** Goal of the exercise **
Repeat the data below with no changes.

Top of Provided data

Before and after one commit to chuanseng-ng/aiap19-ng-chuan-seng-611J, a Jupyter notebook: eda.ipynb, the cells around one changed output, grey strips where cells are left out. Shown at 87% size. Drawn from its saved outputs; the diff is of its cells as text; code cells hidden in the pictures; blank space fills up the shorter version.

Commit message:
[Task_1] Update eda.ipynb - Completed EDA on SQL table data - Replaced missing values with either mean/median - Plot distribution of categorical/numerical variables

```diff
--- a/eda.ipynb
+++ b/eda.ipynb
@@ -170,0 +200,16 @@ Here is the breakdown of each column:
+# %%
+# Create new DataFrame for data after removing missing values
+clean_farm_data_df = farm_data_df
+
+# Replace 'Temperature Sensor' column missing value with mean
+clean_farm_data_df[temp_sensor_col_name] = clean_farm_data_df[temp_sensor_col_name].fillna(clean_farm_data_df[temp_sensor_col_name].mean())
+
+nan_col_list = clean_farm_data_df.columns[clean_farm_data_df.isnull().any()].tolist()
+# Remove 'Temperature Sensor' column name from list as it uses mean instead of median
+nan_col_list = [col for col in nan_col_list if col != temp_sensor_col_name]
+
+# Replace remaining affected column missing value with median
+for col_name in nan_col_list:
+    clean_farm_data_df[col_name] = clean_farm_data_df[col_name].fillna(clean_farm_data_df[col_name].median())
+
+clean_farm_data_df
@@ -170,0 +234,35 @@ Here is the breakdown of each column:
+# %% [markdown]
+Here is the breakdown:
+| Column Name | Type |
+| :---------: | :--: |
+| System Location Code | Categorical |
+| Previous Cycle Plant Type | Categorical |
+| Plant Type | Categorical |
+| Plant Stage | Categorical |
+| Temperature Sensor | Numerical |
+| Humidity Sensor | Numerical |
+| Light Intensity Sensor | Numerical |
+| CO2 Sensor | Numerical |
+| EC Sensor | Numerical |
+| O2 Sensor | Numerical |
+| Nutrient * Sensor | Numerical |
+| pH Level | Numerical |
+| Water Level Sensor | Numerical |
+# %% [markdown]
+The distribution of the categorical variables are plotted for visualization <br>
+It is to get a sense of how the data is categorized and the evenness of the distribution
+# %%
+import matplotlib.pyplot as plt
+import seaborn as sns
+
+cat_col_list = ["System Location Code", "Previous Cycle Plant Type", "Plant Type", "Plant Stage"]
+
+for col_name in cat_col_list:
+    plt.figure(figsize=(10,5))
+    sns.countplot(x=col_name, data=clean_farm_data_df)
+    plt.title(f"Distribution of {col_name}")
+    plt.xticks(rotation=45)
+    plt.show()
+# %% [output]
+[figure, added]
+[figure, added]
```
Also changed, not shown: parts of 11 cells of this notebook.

Bottom of Provided data

** Finished task **
Before and after one commit to chuanseng-ng/aiap19-ng-chuan-seng-611J, a Jupyter notebook: eda.ipynb, the cells around one changed output, grey strips where cells are left out. Shown at 87% size. Drawn from its saved outputs; the diff is of its cells as text; code cells hidden in the pictures; blank space fills up the shorter version.

Commit message:
[Task_1] Update eda.ipynb - Completed EDA on SQL table data - Replaced missing values with either mean/median - Plot distribution of categorical/numerical variables

```diff
--- a/eda.ipynb
+++ b/eda.ipynb
@@ -170,0 +200,16 @@ Here is the breakdown of each column:
+# %%
+# Create new DataFrame for data after removing missing values
+clean_farm_data_df = farm_data_df
+
+# Replace 'Temperature Sensor' column missing value with mean
+clean_farm_data_df[temp_sensor_col_name] = clean_farm_data_df[temp_sensor_col_name].fillna(clean_farm_data_df[temp_sensor_col_name].mean())
+
+nan_col_list = clean_farm_data_df.columns[clean_farm_data_df.isnull().any()].tolist()
+# Remove 'Temperature Sensor' column name from list as it uses mean instead of median
+nan_col_list = [col for col in nan_col_list if col != temp_sensor_col_name]
+
+# Replace remaining affected column missing value with median
+for col_name in nan_col_list:
+    clean_farm_data_df[col_name] = clean_farm_data_df[col_name].fillna(clean_farm_data_df[col_name].median())
+
+clean_farm_data_df
@@ -170,0 +234,35 @@ Here is the breakdown of each column:
+# %% [markdown]
+Here is the breakdown:
+| Column Name | Type |
+| :---------: | :--: |
+| System Location Code | Categorical |
+| Previous Cycle Plant Type | Categorical |
+| Plant Type | Categorical |
+| Plant Stage | Categorical |
+| Temperature Sensor | Numerical |
+| Humidity Sensor | Numerical |
+| Light Intensity Sensor | Numerical |
+| CO2 Sensor | Numerical |
+| EC Sensor | Numerical |
+| O2 Sensor | Numerical |
+| Nutrient * Sensor | Numerical |
+| pH Level | Numerical |
+| Water Level Sensor | Numerical |
+# %% [markdown]
+The distribution of the categorical variables are plotted for visualization <br>
+It is to get a sense of how the data is categorized and the evenness of the distribution
+# %%
+import matplotlib.pyplot as plt
+import seaborn as sns
+
+cat_col_list = ["System Location Code", "Previous Cycle Plant Type", "Plant Type", "Plant Stage"]
+
+for col_name in cat_col_list:
+    plt.figure(figsize=(10,5))
+    sns.countplot(x=col_name, data=clean_farm_data_df)
+    plt.title(f"Distribution of {col_name}")
+    plt.xticks(rotation=45)
+    plt.show()
+# %% [output]
+[figure, added]
+[figure, added]
```
Also changed, not shown: parts of 11 cells of this notebook.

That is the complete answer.